Mardi Gras beads, as we know them today, are very different from those of forty years ago. As a Mardi Gras parade spectator in New Orleans in the 1960's you would have been awaiting (and likely screaming for) their Czecholsovakian glass bead necklaces. Because of the celebration's increasing popularity, and rising prices for the glass beads, they were replaced with plastic bead necklaces around 1970. These coveted glass beads have since become a collector's item. (The coins thrown from parades, called Doubloons, are also collected by many.)

These days your typical "throw bead," so called because it is inexpensive enough to throw from a parade float, is a machine made plastic bead necklace imported from China. While hand-strung (more expensive) plastic bead necklaces are sometimes thrown from parades, they are usually reserved for float riders' friends and family (or those who "earn them").


Two Kinds of Beads

Mardi Gras beads can be broken down into two categories: 

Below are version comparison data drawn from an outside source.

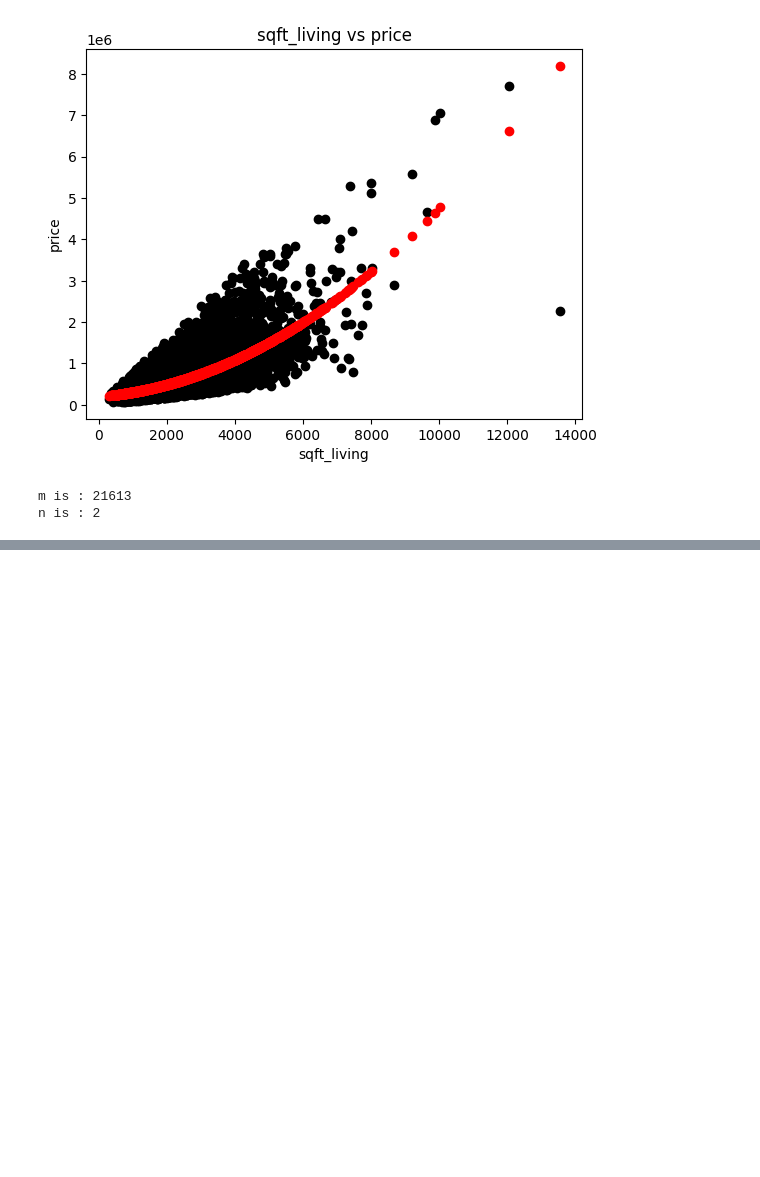
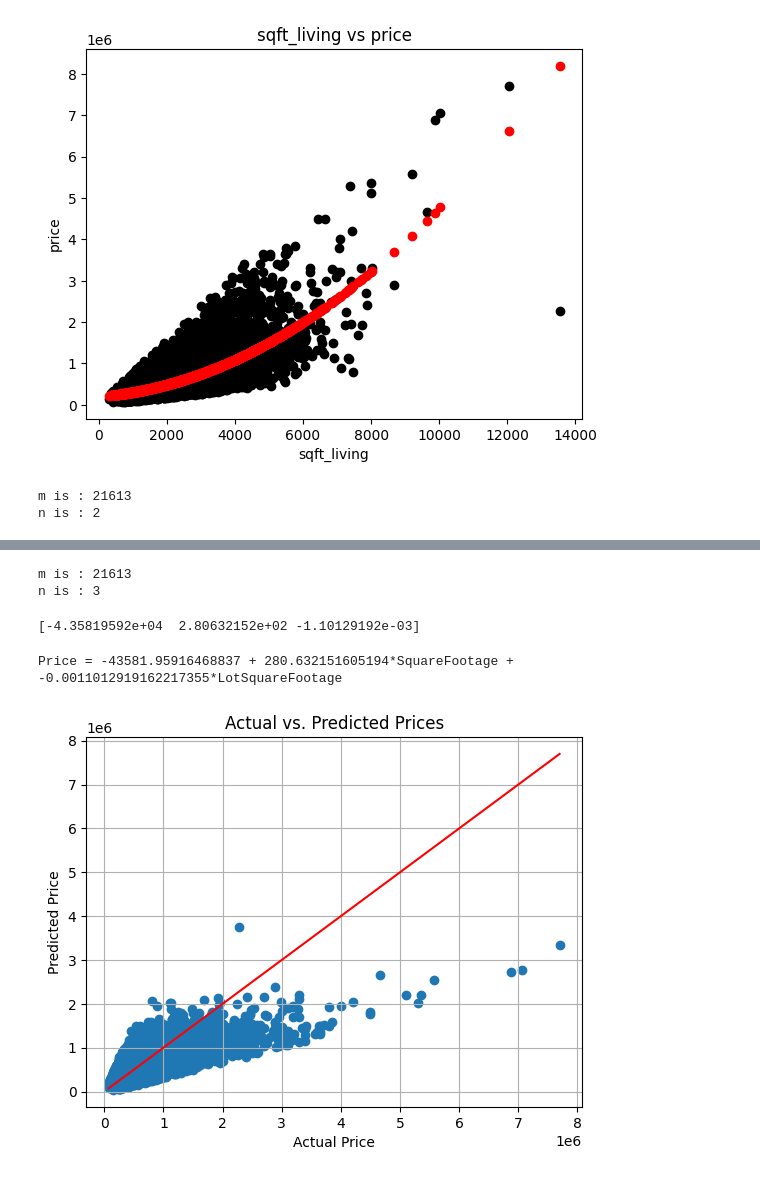
Before and after one commit to AbdulrhmanKhormi/math-project, a Jupyter notebook: main.ipynb, the cells around one changed output, grey strips where cells are left out. Saved outputs shown, nothing was run; the diff lists cells and outputs as text; code cells hidden in the pictures; blank space fills up the shorter version.

Commit message:
Add Actual/Predicte price

```diff
--- a/main.ipynb
+++ b/main.ipynb
@@ -227,0 +248,45 @@ print(f"Error in percentage is: {error * 100}%")
+# %%
+# Including third degree polynomial
+sqft_lot = dataset['sqft_lot'].values  # Replace with the correct column name if necessary
+# Add a column of ones for the intercept term and the new sqft_lot column
+A = np.column_stack((np.ones(sqft_living.shape[0]), sqft_living, sqft_lot))
+# %%
+# Perform the decomposition
+Q, R = householderQR(A)
+# set R small values to zero
+R[np.abs(R) < 1e-10] = 0
+# %% [output]
+m is : 21613
+n is : 3
+# %%
+# Solve for the polynomial coefficients
+coefficients = backward_substitution(R, b_vec)
+print(coefficients)
+# %% [output]
+[-4.35819592e+04  2.80632152e+02 -1.10129192e-03]
+# %%
+# Update the polynomial function
+def polynomial(x, z, coeffs):
+    # This assumes coeffs is [beta_0, beta_1 (for sqft_living), beta_2 (for sqft_lot)]
+    return coeffs[0] + coeffs[1]*x + coeffs[2]*z
+# %%
+# Update the string representation of the polynomial
+polynomial_str = f'Price = {coefficients[0]} + {coefficients[1]}*SquareFootage + {coefficients[2]}*LotSquareFootage'
+print(polynomial_str)
+# %% [output]
+Price = -43581.95916468837 + 280.632151605194*SquareFootage + -0.0011012919162217355*LotSquareFootage
+# %%
+# Plot the data and the polynomial fit
+# For a multiple regression model, you cannot simply plot the line as before since it's now in higher dimensions
+# Instead, you can plot the actual vs. predicted prices
+predicted_prices = polynomial(sqft_living, sqft_lot, coefficients)
+
+plt.scatter(price, predicted_prices)
+plt.plot([price.min(), price.max()], [price.min(), price.max()], 'r')  # Line for perfect predictions
+plt.title("Actual vs. Predicted Prices")
+plt.xlabel("Actual Price")
+plt.ylabel("Predicted Price")
+plt.grid(True)
+plt.show()
+# %% [output]
+[figure, added]
```
Also changed, not shown: parts of 15 cells of this notebook, 1 other file.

  • Hand-Strung Beads
  • and
  • MOT beads (throw beads)

Hand-strung Beads

Hand-strung beads, as their name implies, are individual plastic beads strung on to a thread by hand.  They are typically more unique, colorful and more expensive than their machine-made counterparts. Many handstrung beads also have one or more medallions, either at the bottom or throughout the necklace. These medallions can be made of molded plastic, PolyStone, or metal alloy. (PolyStone is a ceramic filled polymer. The ceramic filler gives PolyStone medallions the look and feel of lightweight stone.)

MOT Beads

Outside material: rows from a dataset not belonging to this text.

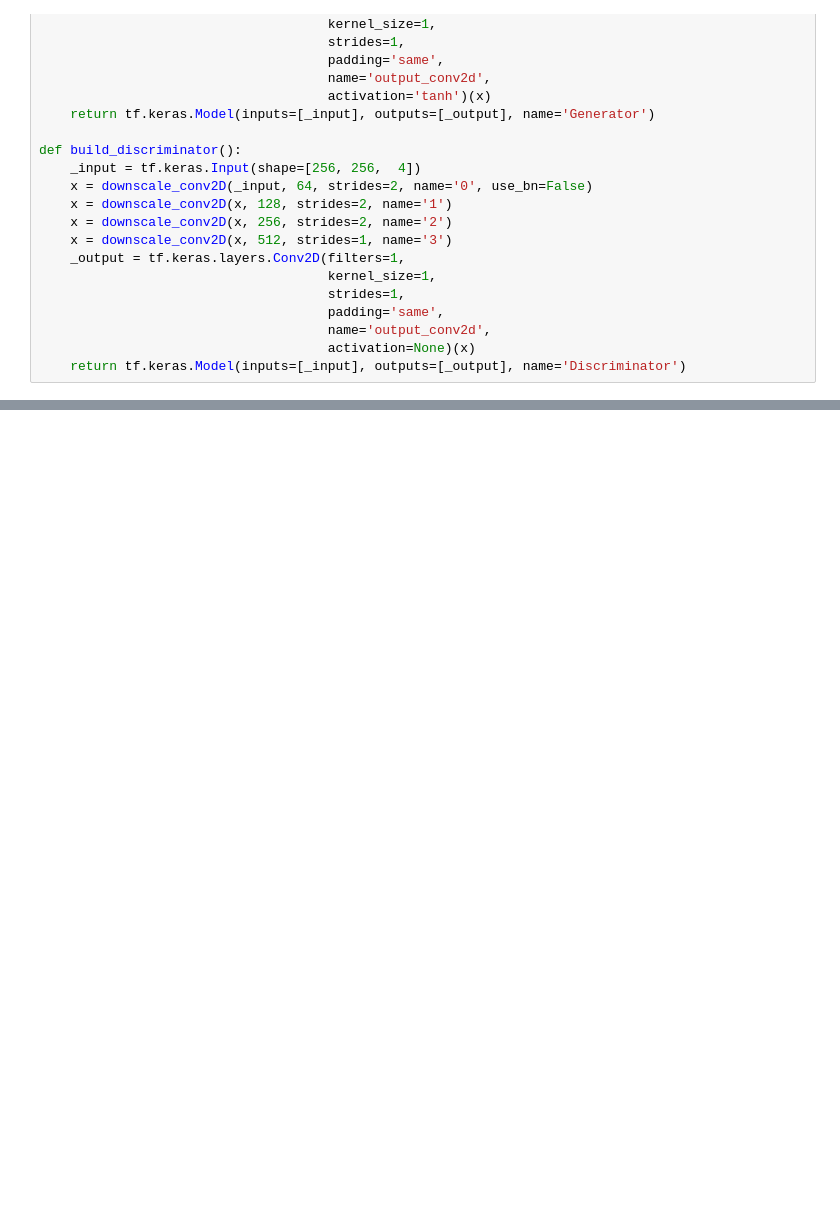
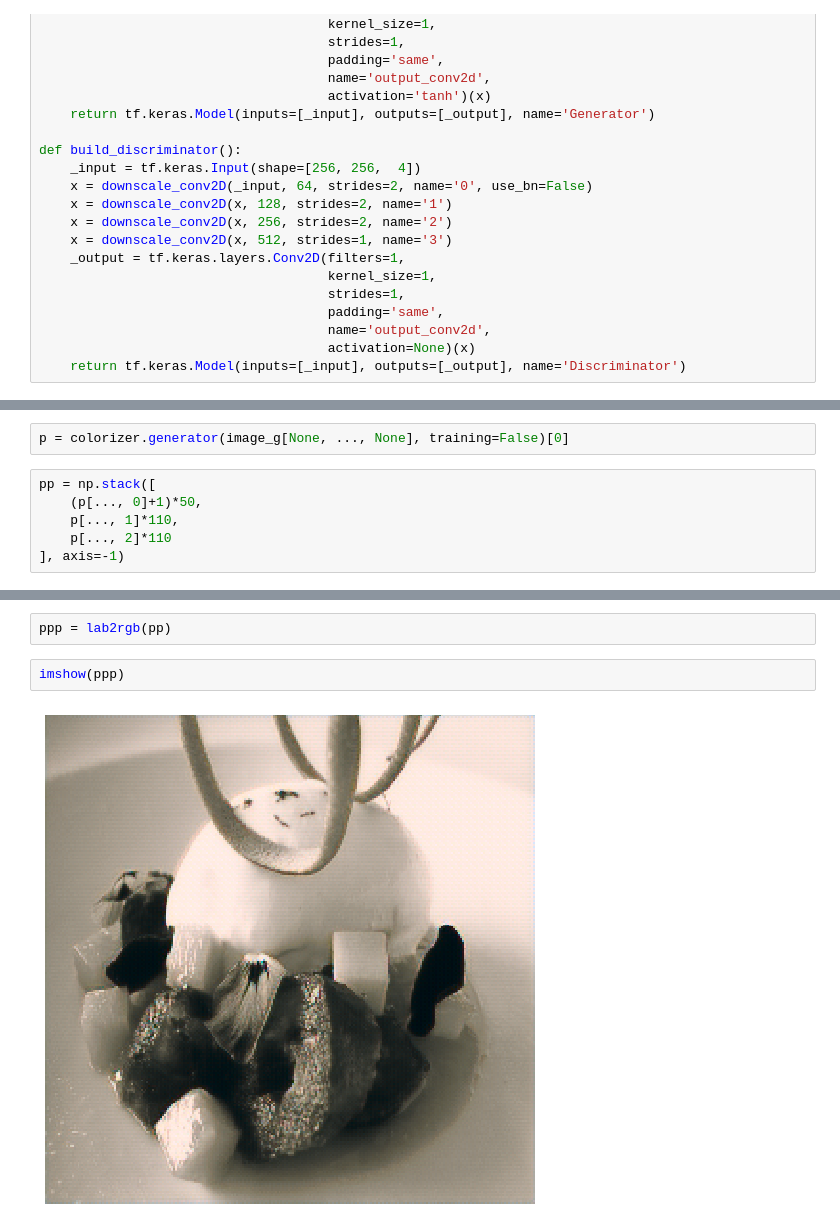
Before and after one commit to srihari-humbarwadi/image_colorization_gan_tf2.0, a Jupyter notebook: model/train.ipynb, the cells around one changed output, grey strips where cells are left out. Saved outputs shown, nothing was run; the diff lists cells and outputs as text; blank space fills up the shorter version.

```diff
--- a/model/train.ipynb
+++ b/model/train.ipynb
@@ -337,0 +382,8 @@ KeyboardInterrupt: ignored
+# %%
+p = colorizer.generator(image_g[None, ..., None], training=False)[0]
+# %%
+pp = np.stack([
+    (p[..., 0]+1)*50,
+    p[..., 1]*110,
+    p[..., 2]*110
+], axis=-1)
@@ -337,0 +394,6 @@ KeyboardInterrupt: ignored
+# %%
+ppp = lab2rgb(pp)
+# %%
+imshow(ppp)
+# %% [output]
+[figure, added]
```
Also changed, not shown: parts of 8 cells of this notebook.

MOT (Molded on Thread) are beads which made by molding plastic onto a string.  After molding the beads, the appropriate finish is applied (pearl, metallic, etc).  A particular style of bead is made many feet at a time and then cut and assembled.  To assemble the two ends of the necklace, a metal pin is heated until it becomes "red hot" and then the two loose-end beads are pressed into it -- the plastic melts and cools around the pin, resulting in one strand of beads. Some factories are now leaving the pin out, and simply melting the two end beads together.


Bead Colors
Mardi Gras beads are available in a variety of finishes:
  • Colored Metallic finish
  • "pearlized" AB finish
  • Common Colored Plastic
  • Dyed Translucent Plastic

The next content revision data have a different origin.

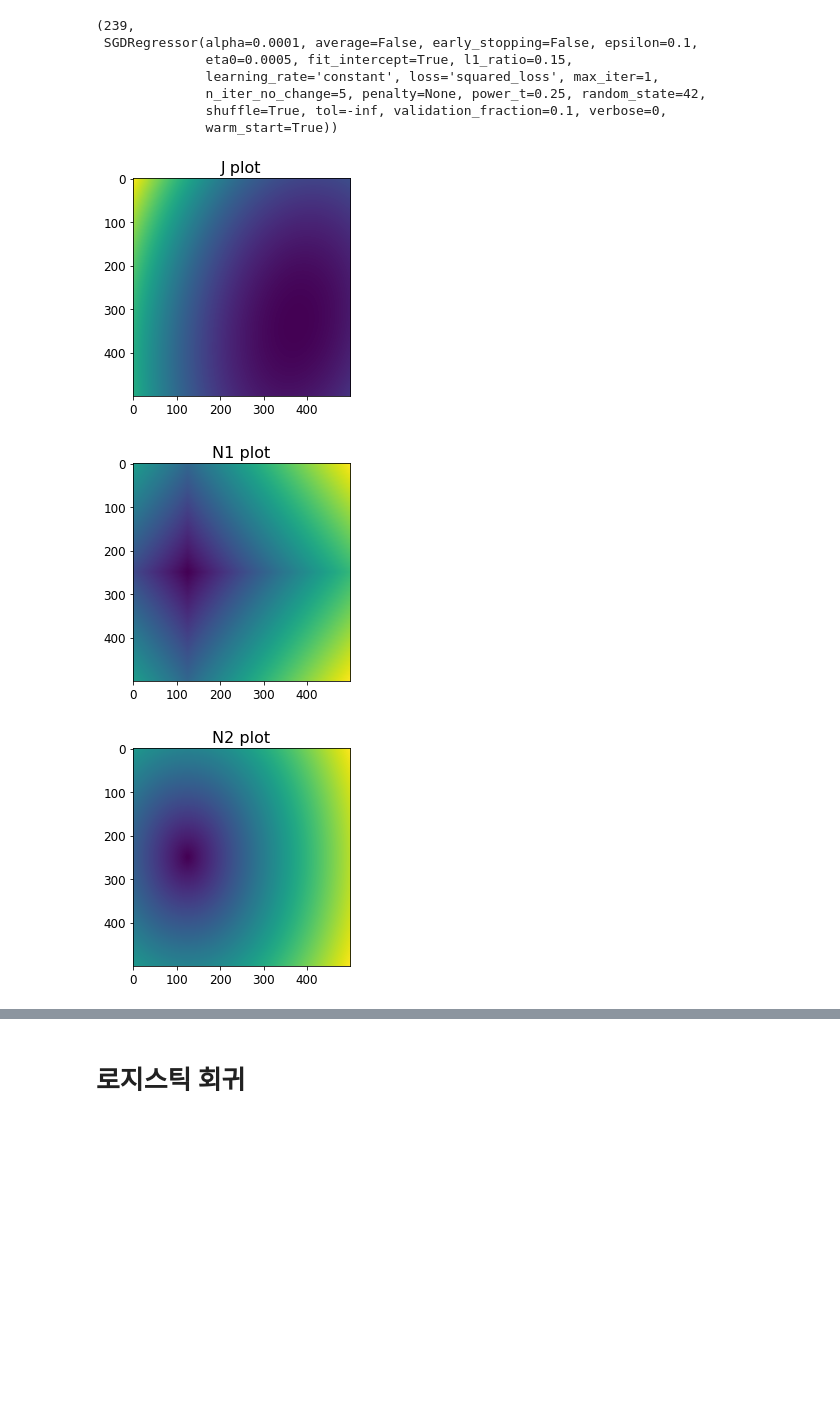
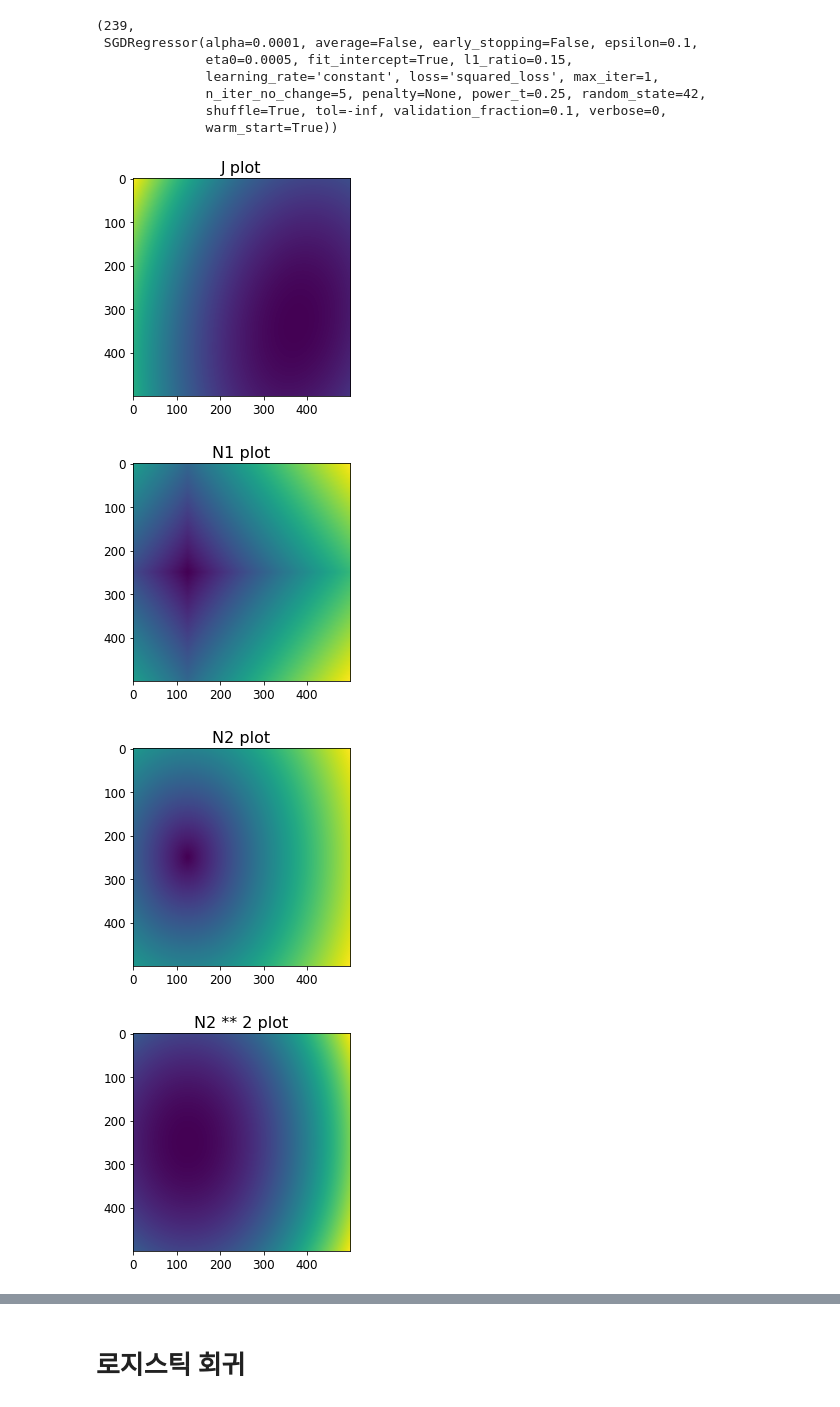
Before and after one commit to ahn19/handson-ml2, a Jupyter notebook: 04_training_linear_models.ipynb, the cells around one changed output, grey strips where cells are left out. Drawn from its saved outputs; the diff is of its cells as text; code cells hidden in the pictures; blank space fills up the shorter version.

```diff
--- a/04_training_linear_models.ipynb
+++ b/04_training_linear_models.ipynb
@@ -674,33 +674,37 @@ J = (1/len(Xr) * np.sum((T.dot(Xr.T) - yr.T)**2, axis=1)).reshape(t1.shape)
 plt.title("J plot", fontsize=16)
 plt.imshow(J)
 plt.show()
 
 a10 = np.linalg.norm(T, ord=1, axis=1)
 # T=250000x2사이즈. T의 각 행별로 1st norm을 구한다. 1열의 절대값+2열의 절대값
 a11 = np.linalg.norm(T, ord=2, axis=1)
 # T=250000x2사이즈. T의 각 행별로 2nd norm을 구한다. sqrt( (1열값)**2 + (2열값)**2 )
 N1 = np.linalg.norm(T, ord=1, axis=1).reshape(t1.shape)
 N2 = np.linalg.norm(T, ord=2, axis=1).reshape(t1.shape)
 # N1=500x500사이즈. N1은 약 (250,120) 지점의 값이 가장 작고,  이 지점을 중심으로 정사각형 형태의 등고선이 주변으로 퍼져 나간다.
 # 오른쪽윗점과 오른쪽아래점이 가장 큰 값이다.
 # N2=500x500사이즈. N2도 약 (250,120) 지점의 값이 가장 작고,  이 지점을 중심으로 원 형태의 등고선이 주변으로 퍼져 나간다.
 # 오른쪽윗점과 오른쪽아래점이 가장 큰 값이다.
 plt.title("N1 plot", fontsize=16)
 plt.imshow(N1)
 plt.show()
 plt.title("N2 plot", fontsize=16)
 plt.imshow(N2)
 plt.show()
+plt.title("N2 ** 2 plot", fontsize=16)
+plt.imshow(N2 ** 2)
+plt.show()
 
 a12 = np.argmin(J)
 a13 = J.shape
 t_min_idx = np.unravel_index(np.argmin(J), J.shape)
 t1_min, t2_min = t1[t_min_idx], t2[t_min_idx]
 t_init = np.array([[0.25], [-1]])
 # %% [output]
 [figure]
 [figure]
 [figure]
+[figure, added]
 # %%
 def bgd_path(theta, X, y, l1, l2, core = 1, eta = 0.05, n_iterations = 200):
     path = [theta]
```
Also changed, not shown: parts of 1 cell of this notebook.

Metallic Finishes

The metallic finish is now the cheapest of all to produce. The cheaper prices are a result of the cheaper recycled plastic used in manufacturing these beads. Because the finish will completely cover the bead, it does not need to be made from virgin plastic. After molding, but while still in one very long strand, the beads are dipped in a solution which creates the metallic effect. The beads are then either dipped in paint, or it is sprayed on. Some factories use a water based color, while others now use oil based to reduce the possibility of color fading and bleeding.

AB Finishes

An AB Finish creates a shiny opalescent look to beads, and is used to create the "pearlized" finish. This particular finish requires that the beads be made of virgin plastic, making them as much as 25% more expensive than a metallic necklace the same size.

Translucent and Common Finishes

Both translucent and Common Finish beads are made by adding dye to the plastic before molding it. There is no additional labor or coloring to do after molding the beads, which historically made them the cheapest type of beads. However, they are now more expensive than metallic beads because their manufacture also requires virgin plastic. They are typically cheaper than AB beads because they require less material and labor.


Where they are used...

Mardi Gras Beads are not just for Mardi Gras anymore!

St. Patrick's Day, 4th of July and Christmas all have parades which make great times for beads. Mardi Gras theme parties have become popular also, which make beads a hit at Proms and Birthdays alike.

Spring Break revelers love Mardi Gras beads.  Restaurants and Corporations love to use them as give-aways, especially when they are customized

We would love to hear your stories about beads, and where they are used. Please send them to: beads@beadsale.com.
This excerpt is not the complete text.